Try it = Only lines with the string "claude" should be returned from the data below.

Records provided =
********
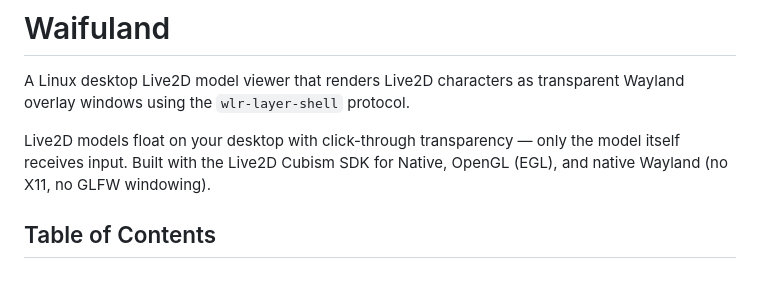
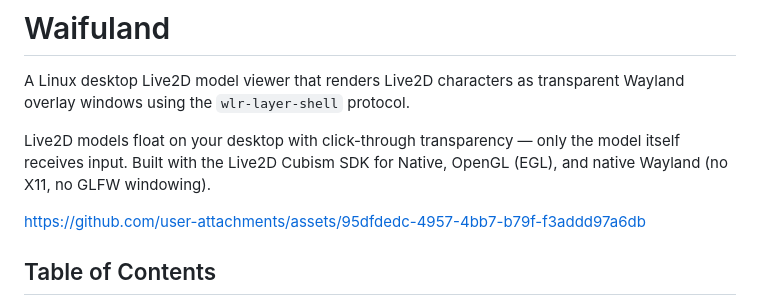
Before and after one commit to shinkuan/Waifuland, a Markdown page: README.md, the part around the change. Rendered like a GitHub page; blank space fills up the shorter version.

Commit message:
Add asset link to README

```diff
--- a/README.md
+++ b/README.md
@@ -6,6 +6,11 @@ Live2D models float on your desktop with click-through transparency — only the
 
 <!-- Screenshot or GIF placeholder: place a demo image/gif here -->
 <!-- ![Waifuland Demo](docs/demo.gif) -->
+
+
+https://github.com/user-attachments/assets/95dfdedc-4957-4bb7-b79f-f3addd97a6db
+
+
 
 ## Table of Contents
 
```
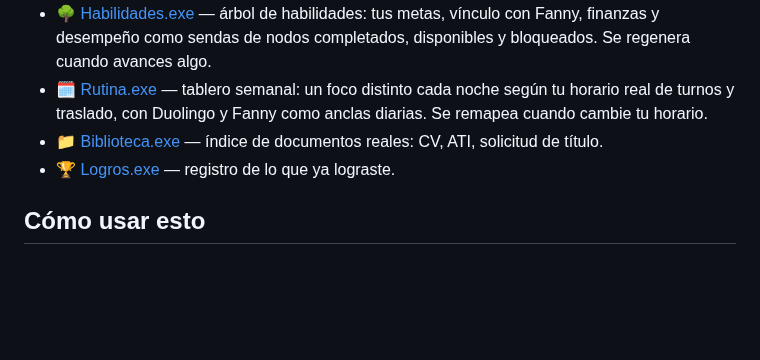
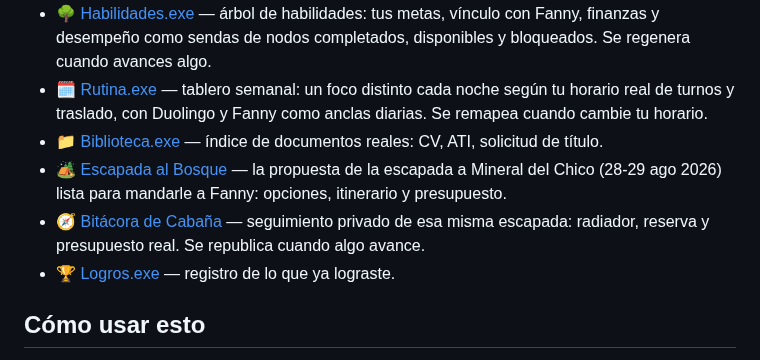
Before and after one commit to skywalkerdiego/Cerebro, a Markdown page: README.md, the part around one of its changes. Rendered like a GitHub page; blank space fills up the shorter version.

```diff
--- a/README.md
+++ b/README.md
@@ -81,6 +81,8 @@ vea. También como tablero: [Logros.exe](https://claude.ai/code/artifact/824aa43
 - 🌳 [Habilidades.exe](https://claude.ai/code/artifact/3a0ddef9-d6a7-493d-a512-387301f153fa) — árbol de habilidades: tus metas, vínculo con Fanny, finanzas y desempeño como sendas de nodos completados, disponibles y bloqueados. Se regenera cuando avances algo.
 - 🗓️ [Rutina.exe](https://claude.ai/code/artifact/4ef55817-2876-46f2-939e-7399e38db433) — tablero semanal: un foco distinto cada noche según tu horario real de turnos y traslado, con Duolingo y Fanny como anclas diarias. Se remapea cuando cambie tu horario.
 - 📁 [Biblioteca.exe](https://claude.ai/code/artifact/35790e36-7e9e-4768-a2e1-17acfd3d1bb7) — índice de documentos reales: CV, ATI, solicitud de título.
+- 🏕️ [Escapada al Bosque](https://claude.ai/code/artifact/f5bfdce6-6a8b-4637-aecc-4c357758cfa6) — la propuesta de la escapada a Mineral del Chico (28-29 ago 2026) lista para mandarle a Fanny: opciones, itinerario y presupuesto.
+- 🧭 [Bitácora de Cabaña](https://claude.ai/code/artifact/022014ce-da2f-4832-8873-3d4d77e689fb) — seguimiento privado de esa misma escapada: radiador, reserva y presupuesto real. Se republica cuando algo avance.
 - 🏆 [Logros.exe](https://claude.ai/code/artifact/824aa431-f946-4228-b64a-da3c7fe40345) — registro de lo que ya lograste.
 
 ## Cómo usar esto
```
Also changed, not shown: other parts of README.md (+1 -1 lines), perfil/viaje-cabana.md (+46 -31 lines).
********
Reply =
@@ -81,6 +81,8 @@ vea. También como tablero: [Logros.exe](https://claude.ai/code/artifact/824aa43
 - 🌳 [Habilidades.exe](https://claude.ai/code/artifact/3a0ddef9-d6a7-493d-a512-387301f153fa) — árbol de habilidades: tus metas, vínculo con Fanny, finanzas y desempeño como sendas de nodos completados, disponibles y bloqueados. Se regenera cuando avances algo.
 - 🗓️ [Rutina.exe](https://claude.ai/code/artifact/4ef55817-2876-46f2-939e-7399e38db433) — tablero semanal: un foco distinto cada noche según tu horario real de turnos y traslado, con Duolingo y Fanny como anclas diarias. Se remapea cuando cambie tu horario.
 - 📁 [Biblioteca.exe](https://claude.ai/code/artifact/35790e36-7e9e-4768-a2e1-17acfd3d1bb7) — índice de documentos reales: CV, ATI, solicitud de título.
+- 🏕️ [Escapada al Bosque](https://claude.ai/code/artifact/f5bfdce6-6a8b-4637-aecc-4c357758cfa6) — la propuesta de la escapada a Mineral del Chico (28-29 ago 2026) lista para mandarle a Fanny: opciones, itinerario y presupuesto.
+- 🧭 [Bitácora de Cabaña](https://claude.ai/code/artifact/022014ce-da2f-4832-8873-3d4d77e689fb) — seguimiento privado de esa misma escapada: radiador, reserva y presupuesto real. Se republica cuando algo avance.
 - 🏆 [Logros.exe](https://claude.ai/code/artifact/824aa431-f946-4228-b64a-da3c7fe40345) — registro de lo que ya lograste.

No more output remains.